§ RECORDS SUPPLIED
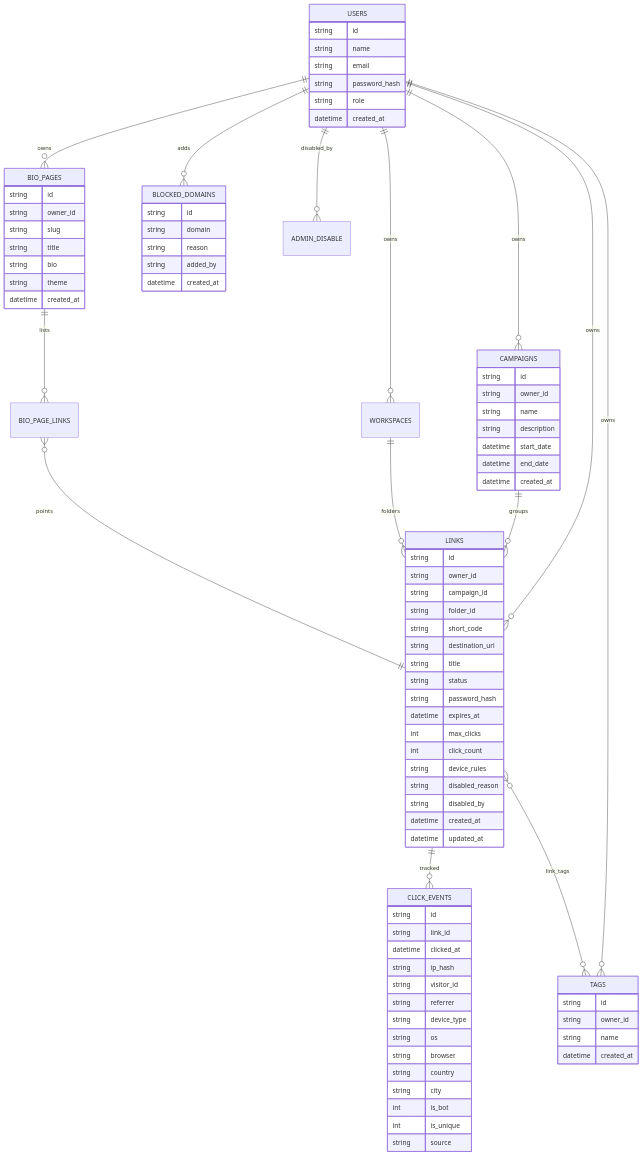
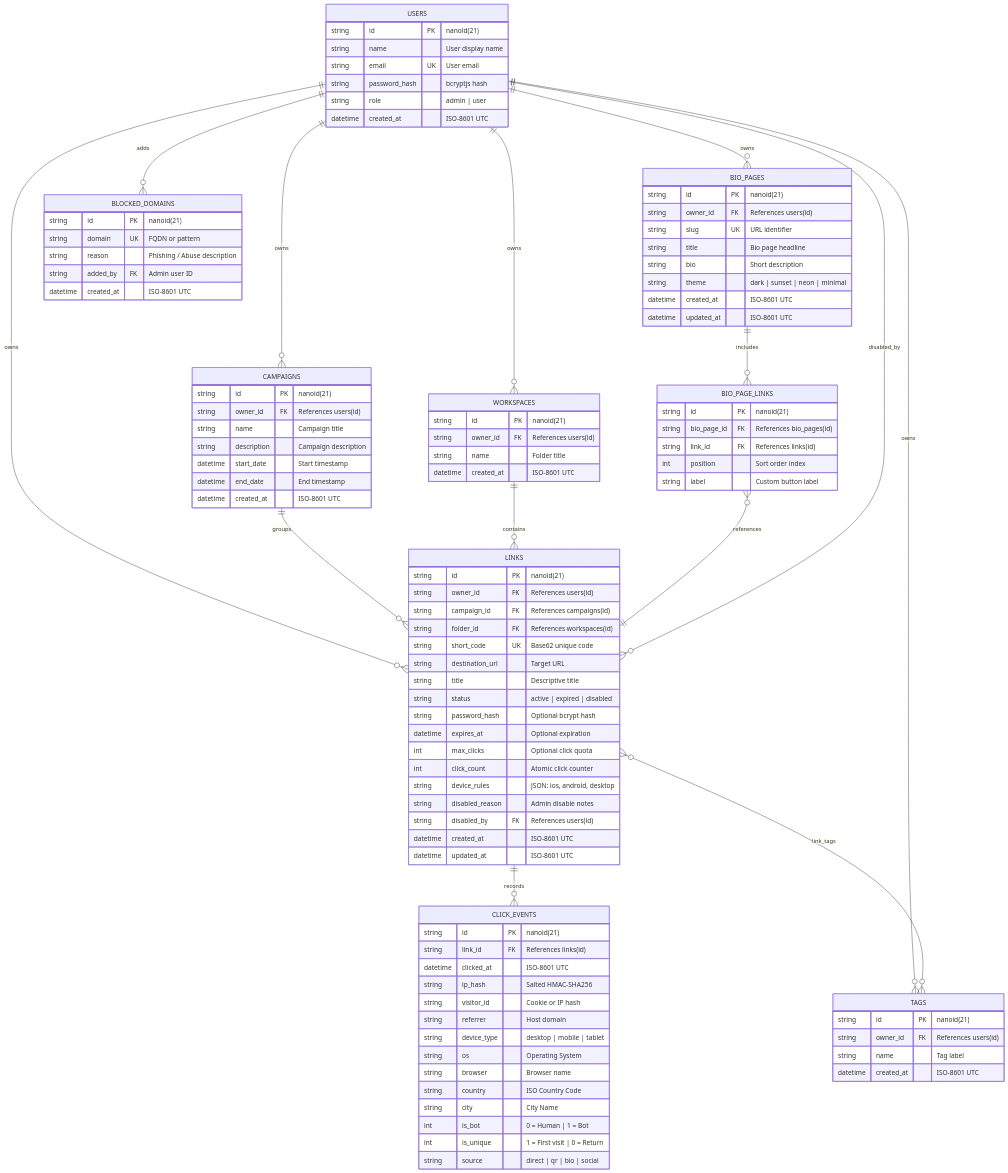
One commit to kernelcorestudio/KC-Studio_LinkPulse changed the seventh of 7 diagrams in README.md. Above: the diagram before and after it, drawn with Mermaid. The commit also changed other lines of this file, not shown here.

Commit message:
docs: overhaul README with architecture, DFDs, flowcharts, ER diagram and telemetry details

````diff
--- a/README.md
+++ b/README.md
@@ -164,24 +430,113 @@
 ```mermaid
 erDiagram
-  USERS ||--o{ LINKS : owns
-  USERS ||--o{ CAMPAIGNS : owns
-  USERS ||--o{ TAGS : owns
-  USERS ||--o{ WORKSPACES : owns
-  USERS ||--o{ BIO_PAGES : owns
-  USERS ||--o{ BLOCKED_DOMAINS : adds
-  CAMPAIGNS ||--o{ LINKS : groups
-  WORKSPACES ||--o{ LINKS : folders
-  LINKS ||--o{ CLICK_EVENTS : tracked
-  LINKS }o--o{ TAGS : link_tags
-  BIO_PAGES ||--o{ BIO_PAGE_LINKS : lists
-  BIO_PAGE_LINKS }o--|| LINKS : points
-  USERS ||--o{ ADMIN_DISABLE : "disabled_by"
+    USERS ||--o{ LINKS : "owns"
+    USERS ||--o{ CAMPAIGNS : "owns"
+    USERS ||--o{ TAGS : "owns"
+    USERS ||--o{ WORKSPACES : "owns"
+    USERS ||--o{ BIO_PAGES : "owns"
+    USERS ||--o{ BLOCKED_DOMAINS : "adds"
+    CAMPAIGNS ||--o{ LINKS : "groups"
+    WORKSPACES ||--o{ LINKS : "contains"
+    LINKS ||--o{ CLICK_EVENTS : "records"
+    LINKS }o--o{ TAGS : "link_tags"
+    BIO_PAGES ||--o{ BIO_PAGE_LINKS : "includes"
+    BIO_PAGE_LINKS }o--|| LINKS : "references"
+    USERS ||--o{ LINKS : "disabled_by"
 
-  USERS { string id string name string email string password_hash string role datetime created_at }
-  LINKS { string id string owner_id string campaign_id string folder_id string short_code string destination_url string title string status string password_hash datetime expires_at int max_clicks int click_count string device_rules string disabled_reason string disabled_by datetime created_at datetime updated_at }
-  CLICK_EVENTS { string id string link_id datetime clicked_at string ip_hash string visitor_id string referrer string device_type string os string browser string country string city int is_bot int is_unique string source }
-  CAMPAIGNS { string id string owner_id string name string description datetime start_date datetime end_date datetime created_at }
-  TAGS { string id string owner_id string name datetime created_at }
-  BLOCKED_DOMAINS { string id string domain string reason string added_by datetime created_at }
-  BIO_PAGES { string id string owner_id string slug string title string bio string theme datetime created_at }
+    USERS {
+        string id PK "nanoid(21)"
+        string name "User display name"
+        string email UK "User email"
+        string password_hash "bcryptjs hash"
+        string role "admin | user"
+        datetime created_at "ISO-8601 UTC"
+    }
+
+    LINKS {
+        string id PK "nanoid(21)"
+        string owner_id FK "References users(id)"
+        string campaign_id FK "References campaigns(id)"
+        string folder_id FK "References workspaces(id)"
+        string short_code UK "Base62 unique code"
+        string destination_url "Target URL"
+        string title "Descriptive title"
+        string status "active | expired | disabled"
+        string password_hash "Optional bcrypt hash"
+        datetime expires_at "Optional expiration"
+        int max_clicks "Optional click quota"
+        int click_count "Atomic click counter"
+        string device_rules "JSON: ios, android, desktop"
+        string disabled_reason "Admin disable notes"
+        string disabled_by FK "References users(id)"
+        datetime created_at "ISO-8601 UTC"
+        datetime updated_at "ISO-8601 UTC"
+    }
+
+    CLICK_EVENTS {
+        string id PK "nanoid(21)"
+        string link_id FK "References links(id)"
+        datetime clicked_at "ISO-8601 UTC"
+        string ip_hash "Salted HMAC-SHA256"
+        string visitor_id "Cookie or IP hash"
+        string referrer "Host domain"
+        string device_type "desktop | mobile | tablet"
+        string os "Operating System"
+        string browser "Browser name"
+        string country "ISO Country Code"
+        string city "City Name"
+        int is_bot "0 = Human | 1 = Bot"
+        int is_unique "1 = First visit | 0 = Return"
+        string source "direct | qr | bio | social"
+    }
+
+    CAMPAIGNS {
+        string id PK "nanoid(21)"
+        string owner_id FK "References users(id)"
+        string name "Campaign title"
+        string description "Campaign description"
+        datetime start_date "Start timestamp"
+        datetime end_date "End timestamp"
+        datetime created_at "ISO-8601 UTC"
+    }
+
+    TAGS {
+        string id PK "nanoid(21)"
+        string owner_id FK "References users(id)"
+        string name "Tag label"
+        datetime created_at "ISO-8601 UTC"
+    }
+
+    WORKSPACES {
+        string id PK "nanoid(21)"
+        string owner_id FK "References users(id)"
+        string name "Folder title"
+        datetime created_at "ISO-8601 UTC"
+    }
+
+    BLOCKED_DOMAINS {
+        string id PK "nanoid(21)"
+        string domain UK "FQDN or pattern"
+        string reason "Phishing / Abuse description"
+        string added_by FK "Admin user ID"
+        datetime created_at "ISO-8601 UTC"
+    }
+
+    BIO_PAGES {
+        string id PK "nanoid(21)"
+        string owner_id FK "References users(id)"
+        string slug UK "URL identifier"
+        string title "Bio page headline"
+        string bio "Short description"
+        string theme "dark | sunset | neon | minimal"
+        datetime created_at "ISO-8601 UTC"
+        datetime updated_at "ISO-8601 UTC"
+    }
+
+    BIO_PAGE_LINKS {
+        string id PK "nanoid(21)"
+        string bio_page_id FK "References bio_pages(id)"
+        string link_id FK "References links(id)"
+        int position "Sort order index"
+        string label "Custom button label"
+    }
 ```
````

§ TASK PROMPT
Look through the material for "description". Copy each line that has it.

§ ANSWER BOX
-  CAMPAIGNS { string id string owner_id string name string description datetime start_date datetime end_date datetime created_at }
+        string description "Campaign description"
+        string reason "Phishing / Abuse description"
+        string bio "Short description"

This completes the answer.